Seven years into a relatively peaceful political transition that has given Tunisia a reputation for stability, protests have again spread across the country. The successful adoption of an inclusive constitution, the enactment of laws prohibiting violence against women and girls, and the holding of free and fair elections have in themselves not been enough to address underlying structural problems that have persisted since the 2011 transition. While the political and social reality that demonstrators are responding to does require serious attention, there are also reasons to hope that the current juncture is an opportunity to build on Tunisia’s successes.
Image courtesy of United Nations Photo/Flickr. (CC BY-NC-ND 2.0)
In the aftermath of the intervention by the military in Zimbabwe that led to yesterday’s resignation of President Robert Mugabe, there was a strong call from Zimbabweans for the African Union (AU) and the Southern African Development Community (SADC) to not get involved.
Despite the announcement by the Hamas leadership that it was willing to disband the administrative committee for the Gaza Strip, which was founded six months ago as an act of defiance against PA President Mahmoud Abbas, the road to Palestinian reconciliation is still long. Moreover, it is quite likely that Hamas has maneuvered skillfully, and has successfully caught Abbas and the PA in a honey trap, since if the PA-led Palestinian government returns to Gaza, it will assume the heavy responsibility for reconstruction in the Gaza Strip and the welfare of the population. » More
The European Union has threatened to sanction Poland unless it drops legal reforms that undermine the independence of its judiciary. The Polish legislation mirrors earlier changes in Hungary, leading many analysts to draw parallels between the broader challenges to liberal democracy by the two regimes.
There are certainly similarities between the goals and rhetoric of Fidesz, the ruling party in Hungary since 2010, and PiS (Law and Justice), in power in Poland since 2015. Both appear to be following the same template: First, target the highest courts and the judiciary, then restrict the independence of the media and civil society, and finally transform the constitutional framework and electoral laws in ways that enshrine their hold on power. Viktor Orban of Fidesz and Jaroslaw Kaczynski of PiS share the same goals, have had lengthy meetings together, and have repeatedly vowed to protect each other from potential EU sanctions.
‘This third-generation Kim already holds the titles of supreme leader, first secretary of the party, chairman of the military commission and supreme commander of the army – but he wants even more. This Kim wants recognition, vindication and authentication.’ The Observer, May 8, 2016

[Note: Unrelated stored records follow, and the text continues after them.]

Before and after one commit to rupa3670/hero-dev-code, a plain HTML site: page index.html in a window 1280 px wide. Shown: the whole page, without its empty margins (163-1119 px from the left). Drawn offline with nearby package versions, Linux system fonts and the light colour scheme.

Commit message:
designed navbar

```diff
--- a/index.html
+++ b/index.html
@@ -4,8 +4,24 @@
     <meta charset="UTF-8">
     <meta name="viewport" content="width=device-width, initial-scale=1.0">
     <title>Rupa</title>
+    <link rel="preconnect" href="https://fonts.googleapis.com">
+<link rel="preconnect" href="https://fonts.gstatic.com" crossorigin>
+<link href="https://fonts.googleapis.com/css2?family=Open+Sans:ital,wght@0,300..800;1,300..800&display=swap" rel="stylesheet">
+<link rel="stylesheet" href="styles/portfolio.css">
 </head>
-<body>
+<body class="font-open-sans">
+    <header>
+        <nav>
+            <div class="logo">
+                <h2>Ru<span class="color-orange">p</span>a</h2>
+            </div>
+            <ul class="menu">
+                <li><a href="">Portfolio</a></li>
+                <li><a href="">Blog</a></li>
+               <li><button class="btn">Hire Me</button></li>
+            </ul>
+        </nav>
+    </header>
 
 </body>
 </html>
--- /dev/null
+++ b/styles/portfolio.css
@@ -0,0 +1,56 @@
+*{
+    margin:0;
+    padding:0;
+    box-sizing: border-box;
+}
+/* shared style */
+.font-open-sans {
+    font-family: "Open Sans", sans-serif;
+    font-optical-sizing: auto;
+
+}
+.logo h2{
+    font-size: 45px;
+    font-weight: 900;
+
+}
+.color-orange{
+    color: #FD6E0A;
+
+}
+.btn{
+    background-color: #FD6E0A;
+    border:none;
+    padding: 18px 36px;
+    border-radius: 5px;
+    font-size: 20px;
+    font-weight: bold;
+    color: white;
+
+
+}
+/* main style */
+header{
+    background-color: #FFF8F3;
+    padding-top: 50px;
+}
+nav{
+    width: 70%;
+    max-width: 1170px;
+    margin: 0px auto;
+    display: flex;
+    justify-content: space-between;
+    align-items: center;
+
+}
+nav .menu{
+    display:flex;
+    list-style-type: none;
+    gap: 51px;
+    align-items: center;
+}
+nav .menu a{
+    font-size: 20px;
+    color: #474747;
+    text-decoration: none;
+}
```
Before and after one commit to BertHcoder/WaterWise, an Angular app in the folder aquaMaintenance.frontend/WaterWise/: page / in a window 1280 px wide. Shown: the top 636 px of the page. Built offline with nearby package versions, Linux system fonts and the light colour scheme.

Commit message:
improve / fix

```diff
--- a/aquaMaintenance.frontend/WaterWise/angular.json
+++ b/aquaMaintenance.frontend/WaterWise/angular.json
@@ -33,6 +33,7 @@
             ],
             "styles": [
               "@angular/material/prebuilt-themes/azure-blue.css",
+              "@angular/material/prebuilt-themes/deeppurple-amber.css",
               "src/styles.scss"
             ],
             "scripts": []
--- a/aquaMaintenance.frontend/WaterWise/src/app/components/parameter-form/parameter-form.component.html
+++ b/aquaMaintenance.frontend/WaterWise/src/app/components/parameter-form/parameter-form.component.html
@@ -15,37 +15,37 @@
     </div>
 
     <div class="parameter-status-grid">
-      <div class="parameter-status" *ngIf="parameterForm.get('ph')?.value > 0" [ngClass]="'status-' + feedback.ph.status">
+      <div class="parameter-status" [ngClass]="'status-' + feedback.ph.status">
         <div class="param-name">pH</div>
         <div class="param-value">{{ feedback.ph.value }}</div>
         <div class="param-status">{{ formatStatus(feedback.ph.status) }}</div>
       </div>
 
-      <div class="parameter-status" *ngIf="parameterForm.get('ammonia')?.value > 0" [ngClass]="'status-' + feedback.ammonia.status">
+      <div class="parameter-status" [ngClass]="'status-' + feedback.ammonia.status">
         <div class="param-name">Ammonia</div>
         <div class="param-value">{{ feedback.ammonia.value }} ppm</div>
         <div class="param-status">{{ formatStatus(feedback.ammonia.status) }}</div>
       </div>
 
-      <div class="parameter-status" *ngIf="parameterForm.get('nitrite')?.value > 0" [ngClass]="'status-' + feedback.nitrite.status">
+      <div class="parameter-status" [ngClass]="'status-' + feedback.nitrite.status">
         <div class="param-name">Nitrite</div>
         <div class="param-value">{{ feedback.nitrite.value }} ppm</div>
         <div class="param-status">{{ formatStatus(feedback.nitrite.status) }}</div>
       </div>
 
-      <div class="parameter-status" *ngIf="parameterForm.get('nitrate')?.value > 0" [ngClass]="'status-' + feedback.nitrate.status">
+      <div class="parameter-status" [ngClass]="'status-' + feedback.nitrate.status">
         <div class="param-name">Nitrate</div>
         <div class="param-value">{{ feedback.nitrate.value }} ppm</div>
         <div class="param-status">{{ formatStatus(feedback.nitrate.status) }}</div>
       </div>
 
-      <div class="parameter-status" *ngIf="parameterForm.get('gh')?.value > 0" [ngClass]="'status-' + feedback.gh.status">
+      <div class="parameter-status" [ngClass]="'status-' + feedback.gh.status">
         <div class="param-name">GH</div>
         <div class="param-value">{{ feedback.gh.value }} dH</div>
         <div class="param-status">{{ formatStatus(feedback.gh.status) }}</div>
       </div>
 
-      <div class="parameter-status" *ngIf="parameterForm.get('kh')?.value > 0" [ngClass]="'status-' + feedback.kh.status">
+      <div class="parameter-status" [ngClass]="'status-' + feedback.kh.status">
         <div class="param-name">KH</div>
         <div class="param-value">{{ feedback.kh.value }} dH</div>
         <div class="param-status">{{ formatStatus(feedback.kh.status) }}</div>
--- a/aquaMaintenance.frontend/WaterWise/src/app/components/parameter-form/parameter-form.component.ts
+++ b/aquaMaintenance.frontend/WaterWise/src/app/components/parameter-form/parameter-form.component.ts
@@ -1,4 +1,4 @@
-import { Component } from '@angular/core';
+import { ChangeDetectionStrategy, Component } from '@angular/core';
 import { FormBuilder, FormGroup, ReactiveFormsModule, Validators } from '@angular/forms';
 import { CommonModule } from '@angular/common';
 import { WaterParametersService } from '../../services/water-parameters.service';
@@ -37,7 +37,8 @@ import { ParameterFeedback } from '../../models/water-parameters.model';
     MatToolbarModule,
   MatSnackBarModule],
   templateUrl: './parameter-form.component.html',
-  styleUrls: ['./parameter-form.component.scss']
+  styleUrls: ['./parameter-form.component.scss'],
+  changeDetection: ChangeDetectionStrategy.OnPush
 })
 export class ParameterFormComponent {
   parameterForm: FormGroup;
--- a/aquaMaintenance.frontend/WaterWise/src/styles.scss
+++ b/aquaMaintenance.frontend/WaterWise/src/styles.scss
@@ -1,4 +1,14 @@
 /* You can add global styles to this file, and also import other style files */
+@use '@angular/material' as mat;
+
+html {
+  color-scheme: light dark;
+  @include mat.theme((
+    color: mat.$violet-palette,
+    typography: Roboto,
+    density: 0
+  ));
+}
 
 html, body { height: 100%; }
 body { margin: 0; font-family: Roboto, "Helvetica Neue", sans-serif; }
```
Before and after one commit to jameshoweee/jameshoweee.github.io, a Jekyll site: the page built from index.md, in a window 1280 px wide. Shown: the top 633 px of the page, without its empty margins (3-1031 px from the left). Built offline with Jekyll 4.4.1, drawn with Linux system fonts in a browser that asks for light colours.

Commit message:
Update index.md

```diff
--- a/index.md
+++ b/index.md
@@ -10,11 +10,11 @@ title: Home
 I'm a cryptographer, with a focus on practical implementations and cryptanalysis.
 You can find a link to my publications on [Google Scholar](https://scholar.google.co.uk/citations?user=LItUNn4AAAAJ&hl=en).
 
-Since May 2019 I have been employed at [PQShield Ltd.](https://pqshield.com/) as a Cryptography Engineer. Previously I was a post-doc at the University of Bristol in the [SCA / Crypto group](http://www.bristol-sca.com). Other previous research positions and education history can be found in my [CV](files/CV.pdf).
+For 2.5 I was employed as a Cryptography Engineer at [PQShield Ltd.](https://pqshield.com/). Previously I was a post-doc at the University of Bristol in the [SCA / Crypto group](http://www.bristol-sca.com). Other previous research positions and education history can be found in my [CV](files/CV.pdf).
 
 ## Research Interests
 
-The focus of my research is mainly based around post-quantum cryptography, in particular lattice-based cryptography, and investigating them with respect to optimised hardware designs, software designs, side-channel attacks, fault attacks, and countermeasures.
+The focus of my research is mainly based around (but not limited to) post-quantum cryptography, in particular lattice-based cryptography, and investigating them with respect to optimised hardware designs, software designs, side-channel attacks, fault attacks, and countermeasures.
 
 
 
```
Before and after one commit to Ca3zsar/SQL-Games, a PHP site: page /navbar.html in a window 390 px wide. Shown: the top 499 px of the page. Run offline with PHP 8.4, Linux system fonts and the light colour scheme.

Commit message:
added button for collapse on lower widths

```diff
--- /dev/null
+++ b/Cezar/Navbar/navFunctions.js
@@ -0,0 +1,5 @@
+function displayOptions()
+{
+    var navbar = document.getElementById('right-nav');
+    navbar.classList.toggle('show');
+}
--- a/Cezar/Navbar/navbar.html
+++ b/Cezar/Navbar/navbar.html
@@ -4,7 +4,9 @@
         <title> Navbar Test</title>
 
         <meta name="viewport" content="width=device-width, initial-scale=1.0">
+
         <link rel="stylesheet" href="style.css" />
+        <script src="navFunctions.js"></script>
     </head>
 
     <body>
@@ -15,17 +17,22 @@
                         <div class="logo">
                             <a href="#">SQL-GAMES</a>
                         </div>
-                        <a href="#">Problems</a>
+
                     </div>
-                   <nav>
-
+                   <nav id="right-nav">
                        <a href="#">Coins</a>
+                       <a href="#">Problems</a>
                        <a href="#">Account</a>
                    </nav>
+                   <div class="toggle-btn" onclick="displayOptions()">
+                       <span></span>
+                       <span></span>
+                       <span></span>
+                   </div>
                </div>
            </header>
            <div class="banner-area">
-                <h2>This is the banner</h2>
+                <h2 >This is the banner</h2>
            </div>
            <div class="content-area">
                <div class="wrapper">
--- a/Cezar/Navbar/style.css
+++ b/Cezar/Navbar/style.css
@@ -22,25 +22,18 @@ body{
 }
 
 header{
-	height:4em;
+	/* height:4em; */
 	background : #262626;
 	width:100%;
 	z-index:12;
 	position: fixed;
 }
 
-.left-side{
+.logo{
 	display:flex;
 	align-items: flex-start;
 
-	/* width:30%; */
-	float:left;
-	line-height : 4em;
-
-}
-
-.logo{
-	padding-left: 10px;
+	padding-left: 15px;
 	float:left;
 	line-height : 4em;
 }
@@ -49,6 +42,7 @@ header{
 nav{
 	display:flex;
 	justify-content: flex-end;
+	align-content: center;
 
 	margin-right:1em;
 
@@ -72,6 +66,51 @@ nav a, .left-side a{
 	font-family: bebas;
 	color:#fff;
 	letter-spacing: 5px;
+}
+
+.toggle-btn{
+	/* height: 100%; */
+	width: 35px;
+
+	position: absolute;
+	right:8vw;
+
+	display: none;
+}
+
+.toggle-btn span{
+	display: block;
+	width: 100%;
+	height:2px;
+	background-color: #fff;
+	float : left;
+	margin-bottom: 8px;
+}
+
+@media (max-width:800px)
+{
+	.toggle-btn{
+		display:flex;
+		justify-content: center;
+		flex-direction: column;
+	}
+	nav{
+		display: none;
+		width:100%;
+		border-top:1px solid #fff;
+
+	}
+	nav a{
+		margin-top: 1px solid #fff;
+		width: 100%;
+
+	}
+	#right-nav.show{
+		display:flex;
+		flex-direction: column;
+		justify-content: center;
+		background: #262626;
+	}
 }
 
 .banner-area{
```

This description of Kim Jong Un is not the most lurid; in fact, it is representative of broadsheet analysis of the leadership of North Korea. It reduces analysis of the leadership of a state of 25 million people, which has an indigenous advanced scientific capability sufficient to develop nuclear weapons and advanced ballistic missile technology, to a level more appropriate to the pages of an airport pot-boiler. It trivializes analysis of a conflict that involves all the world’s great military powers, and which intermittently looks as if it might spill over into warfare that military planners from all sides assess will cost millions of lives, however and whenever the conflict ends.
The focus on Kim Jong Un as supreme leader is misplaced and dangerous. It obscures and prevents discussion of where real power lies in North Korea.